▶ WORK TASK
Take each line of the records below that contains the string "ImplisitActivity" and copy it.
BEGIN MATERIAL TO PROCESS
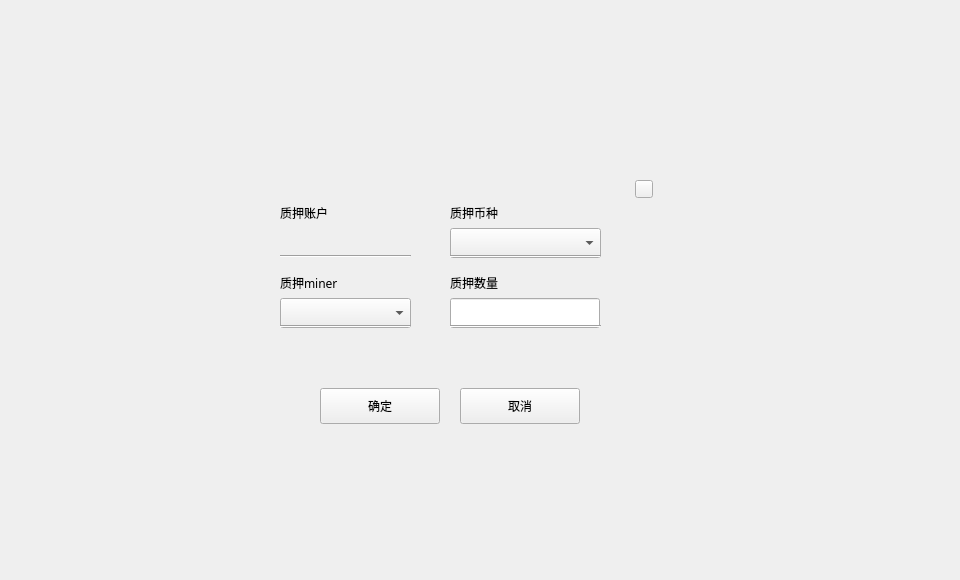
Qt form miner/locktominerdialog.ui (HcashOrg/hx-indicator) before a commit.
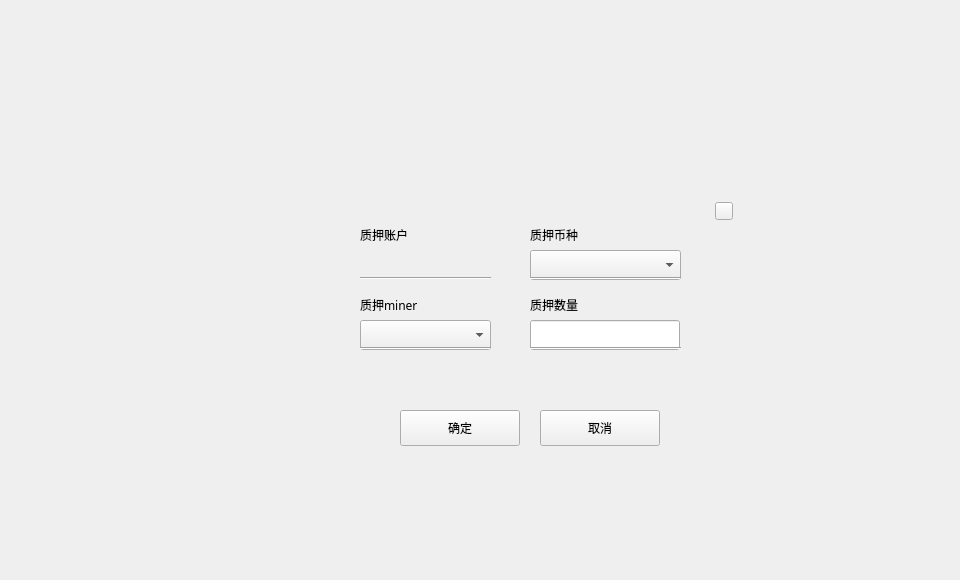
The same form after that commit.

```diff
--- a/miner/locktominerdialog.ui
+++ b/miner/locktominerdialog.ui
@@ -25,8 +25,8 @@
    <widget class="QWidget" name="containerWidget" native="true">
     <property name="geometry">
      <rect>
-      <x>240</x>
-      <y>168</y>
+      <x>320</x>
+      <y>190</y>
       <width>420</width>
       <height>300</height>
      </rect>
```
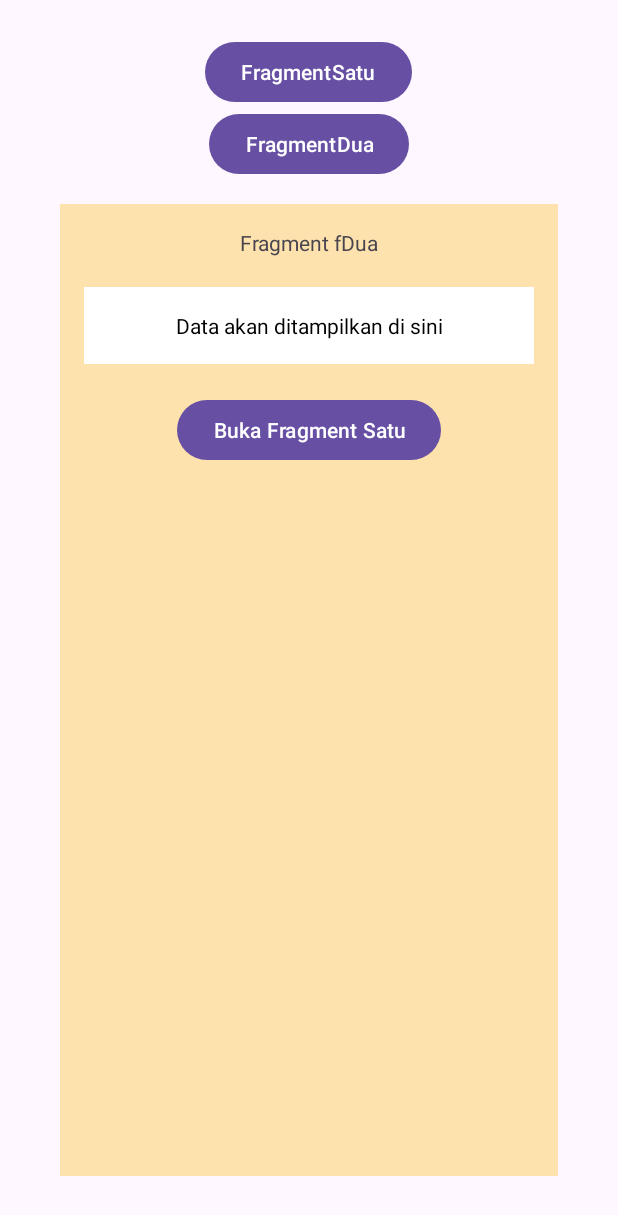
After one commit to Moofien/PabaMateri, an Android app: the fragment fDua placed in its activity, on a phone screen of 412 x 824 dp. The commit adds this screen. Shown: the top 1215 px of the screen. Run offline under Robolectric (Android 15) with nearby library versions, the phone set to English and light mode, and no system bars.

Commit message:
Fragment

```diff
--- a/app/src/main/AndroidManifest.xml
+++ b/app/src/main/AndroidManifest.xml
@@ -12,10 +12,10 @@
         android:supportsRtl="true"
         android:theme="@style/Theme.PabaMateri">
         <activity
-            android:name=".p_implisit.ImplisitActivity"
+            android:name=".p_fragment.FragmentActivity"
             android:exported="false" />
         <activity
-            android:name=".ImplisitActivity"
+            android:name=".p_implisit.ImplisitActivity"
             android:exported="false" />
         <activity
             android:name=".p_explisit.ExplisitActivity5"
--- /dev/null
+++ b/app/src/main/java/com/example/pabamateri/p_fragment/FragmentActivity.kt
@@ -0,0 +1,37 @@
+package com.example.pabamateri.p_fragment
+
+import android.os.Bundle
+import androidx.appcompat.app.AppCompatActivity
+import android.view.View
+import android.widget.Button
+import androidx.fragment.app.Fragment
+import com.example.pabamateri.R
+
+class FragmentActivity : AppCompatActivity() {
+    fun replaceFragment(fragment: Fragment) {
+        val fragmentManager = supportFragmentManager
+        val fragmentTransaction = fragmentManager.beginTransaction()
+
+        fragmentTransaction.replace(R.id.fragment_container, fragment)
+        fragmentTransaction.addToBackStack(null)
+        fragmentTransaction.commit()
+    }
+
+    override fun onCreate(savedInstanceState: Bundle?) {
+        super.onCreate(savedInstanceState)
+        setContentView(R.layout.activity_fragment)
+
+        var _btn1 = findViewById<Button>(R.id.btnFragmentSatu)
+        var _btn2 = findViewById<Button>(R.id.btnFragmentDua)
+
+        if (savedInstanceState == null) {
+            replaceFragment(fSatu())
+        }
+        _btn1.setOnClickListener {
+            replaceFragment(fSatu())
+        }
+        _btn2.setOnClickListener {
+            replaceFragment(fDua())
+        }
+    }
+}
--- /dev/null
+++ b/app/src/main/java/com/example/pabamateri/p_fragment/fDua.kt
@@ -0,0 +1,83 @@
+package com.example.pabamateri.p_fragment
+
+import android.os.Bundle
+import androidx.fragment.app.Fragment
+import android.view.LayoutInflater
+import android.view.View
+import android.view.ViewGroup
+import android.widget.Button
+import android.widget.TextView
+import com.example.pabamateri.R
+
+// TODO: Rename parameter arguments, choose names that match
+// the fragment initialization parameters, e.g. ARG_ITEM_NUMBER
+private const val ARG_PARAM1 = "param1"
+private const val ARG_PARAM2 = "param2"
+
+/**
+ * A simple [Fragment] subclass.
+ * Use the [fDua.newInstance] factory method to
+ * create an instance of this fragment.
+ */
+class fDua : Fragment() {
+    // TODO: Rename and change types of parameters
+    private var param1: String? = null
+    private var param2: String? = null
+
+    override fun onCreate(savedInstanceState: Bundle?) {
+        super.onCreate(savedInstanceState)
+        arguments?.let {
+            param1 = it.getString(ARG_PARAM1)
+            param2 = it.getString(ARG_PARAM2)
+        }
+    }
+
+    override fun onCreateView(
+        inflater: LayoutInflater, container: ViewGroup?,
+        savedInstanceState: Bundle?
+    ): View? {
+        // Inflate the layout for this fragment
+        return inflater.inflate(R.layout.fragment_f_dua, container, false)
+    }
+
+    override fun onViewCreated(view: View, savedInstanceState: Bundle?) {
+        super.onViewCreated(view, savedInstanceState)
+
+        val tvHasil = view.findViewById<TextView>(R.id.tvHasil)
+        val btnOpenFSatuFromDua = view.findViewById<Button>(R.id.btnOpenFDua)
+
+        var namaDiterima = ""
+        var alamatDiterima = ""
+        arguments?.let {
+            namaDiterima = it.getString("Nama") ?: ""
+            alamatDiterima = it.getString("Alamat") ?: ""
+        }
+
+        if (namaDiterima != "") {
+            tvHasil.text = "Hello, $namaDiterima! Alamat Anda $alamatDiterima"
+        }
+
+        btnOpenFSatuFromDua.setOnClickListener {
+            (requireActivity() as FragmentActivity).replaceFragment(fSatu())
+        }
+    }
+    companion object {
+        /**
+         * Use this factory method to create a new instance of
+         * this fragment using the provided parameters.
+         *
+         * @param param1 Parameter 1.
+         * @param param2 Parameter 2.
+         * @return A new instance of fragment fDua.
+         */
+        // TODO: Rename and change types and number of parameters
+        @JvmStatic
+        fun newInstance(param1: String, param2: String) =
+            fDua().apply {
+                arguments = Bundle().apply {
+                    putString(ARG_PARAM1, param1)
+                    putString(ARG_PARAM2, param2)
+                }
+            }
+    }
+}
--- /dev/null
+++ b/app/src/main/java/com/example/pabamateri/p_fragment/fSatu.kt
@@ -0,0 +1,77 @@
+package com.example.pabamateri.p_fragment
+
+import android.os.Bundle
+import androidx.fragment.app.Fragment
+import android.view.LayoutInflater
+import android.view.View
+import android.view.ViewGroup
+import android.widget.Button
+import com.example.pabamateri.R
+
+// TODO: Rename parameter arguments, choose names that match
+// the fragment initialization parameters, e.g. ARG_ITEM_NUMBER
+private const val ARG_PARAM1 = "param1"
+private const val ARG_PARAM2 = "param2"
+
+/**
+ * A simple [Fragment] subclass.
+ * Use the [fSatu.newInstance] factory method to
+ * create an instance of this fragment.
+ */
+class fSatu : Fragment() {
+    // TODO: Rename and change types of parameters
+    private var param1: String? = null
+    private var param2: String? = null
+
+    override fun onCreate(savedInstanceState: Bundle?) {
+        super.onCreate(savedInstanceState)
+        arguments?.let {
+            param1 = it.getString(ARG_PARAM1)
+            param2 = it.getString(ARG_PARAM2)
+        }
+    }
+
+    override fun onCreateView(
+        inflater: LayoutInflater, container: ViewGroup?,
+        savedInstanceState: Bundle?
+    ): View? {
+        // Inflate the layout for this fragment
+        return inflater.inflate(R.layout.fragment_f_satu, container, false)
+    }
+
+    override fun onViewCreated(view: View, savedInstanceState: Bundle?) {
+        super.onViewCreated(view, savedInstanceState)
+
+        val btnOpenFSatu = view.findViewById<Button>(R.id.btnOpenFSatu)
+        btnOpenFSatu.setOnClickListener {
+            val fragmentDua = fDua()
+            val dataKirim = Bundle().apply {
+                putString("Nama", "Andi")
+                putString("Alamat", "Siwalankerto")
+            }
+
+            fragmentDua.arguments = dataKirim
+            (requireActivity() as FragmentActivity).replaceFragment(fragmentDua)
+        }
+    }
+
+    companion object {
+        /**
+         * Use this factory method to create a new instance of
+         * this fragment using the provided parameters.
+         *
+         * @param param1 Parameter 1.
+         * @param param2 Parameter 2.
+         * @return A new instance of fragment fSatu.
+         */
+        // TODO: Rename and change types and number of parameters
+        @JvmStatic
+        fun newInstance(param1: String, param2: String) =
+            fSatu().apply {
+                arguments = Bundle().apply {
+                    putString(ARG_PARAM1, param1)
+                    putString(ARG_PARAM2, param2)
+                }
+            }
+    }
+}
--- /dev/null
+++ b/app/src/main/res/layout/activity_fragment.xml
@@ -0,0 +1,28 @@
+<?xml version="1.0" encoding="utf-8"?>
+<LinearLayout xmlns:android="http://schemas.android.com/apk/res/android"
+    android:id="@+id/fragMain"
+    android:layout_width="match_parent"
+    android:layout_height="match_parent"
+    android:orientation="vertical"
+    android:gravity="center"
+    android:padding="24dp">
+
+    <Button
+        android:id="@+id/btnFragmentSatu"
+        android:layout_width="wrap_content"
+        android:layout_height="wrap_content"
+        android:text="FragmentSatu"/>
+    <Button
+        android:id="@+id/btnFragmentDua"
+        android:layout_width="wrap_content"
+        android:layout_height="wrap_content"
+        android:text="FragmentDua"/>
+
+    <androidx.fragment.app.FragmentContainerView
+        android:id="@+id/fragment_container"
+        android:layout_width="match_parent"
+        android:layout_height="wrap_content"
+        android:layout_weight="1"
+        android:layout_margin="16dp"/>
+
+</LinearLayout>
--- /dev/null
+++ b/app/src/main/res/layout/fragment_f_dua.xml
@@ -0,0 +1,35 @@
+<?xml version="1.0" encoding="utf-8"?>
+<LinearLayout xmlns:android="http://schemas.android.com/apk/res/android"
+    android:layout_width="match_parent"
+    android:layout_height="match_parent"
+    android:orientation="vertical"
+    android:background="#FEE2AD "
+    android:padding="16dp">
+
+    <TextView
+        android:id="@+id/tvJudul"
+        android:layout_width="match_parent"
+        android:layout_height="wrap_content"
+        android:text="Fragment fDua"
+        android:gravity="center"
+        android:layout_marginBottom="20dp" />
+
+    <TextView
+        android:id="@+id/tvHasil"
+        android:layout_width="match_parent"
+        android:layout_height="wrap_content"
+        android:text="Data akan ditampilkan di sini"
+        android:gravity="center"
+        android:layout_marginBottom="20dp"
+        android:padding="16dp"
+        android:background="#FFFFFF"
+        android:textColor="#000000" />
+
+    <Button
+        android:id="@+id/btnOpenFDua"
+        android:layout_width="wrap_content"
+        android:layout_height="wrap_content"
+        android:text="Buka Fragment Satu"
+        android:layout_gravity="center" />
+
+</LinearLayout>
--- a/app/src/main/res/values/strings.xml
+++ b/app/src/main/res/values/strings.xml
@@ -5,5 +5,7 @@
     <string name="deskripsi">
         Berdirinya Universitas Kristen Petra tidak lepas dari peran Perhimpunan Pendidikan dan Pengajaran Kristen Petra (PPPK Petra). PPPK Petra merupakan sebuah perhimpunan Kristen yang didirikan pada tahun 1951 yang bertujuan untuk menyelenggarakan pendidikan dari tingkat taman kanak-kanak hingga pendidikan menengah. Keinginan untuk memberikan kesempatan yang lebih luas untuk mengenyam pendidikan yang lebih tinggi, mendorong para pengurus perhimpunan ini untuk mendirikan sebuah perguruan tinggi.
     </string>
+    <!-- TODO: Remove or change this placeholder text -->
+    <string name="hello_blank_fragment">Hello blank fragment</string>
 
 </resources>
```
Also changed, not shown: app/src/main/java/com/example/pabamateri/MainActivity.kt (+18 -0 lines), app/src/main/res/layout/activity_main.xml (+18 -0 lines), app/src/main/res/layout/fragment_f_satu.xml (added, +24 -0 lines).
END MATERIAL TO PROCESS
▶ RESPONSE BOX
-            android:name=".p_implisit.ImplisitActivity"
-            android:name=".ImplisitActivity"
+            android:name=".p_implisit.ImplisitActivity"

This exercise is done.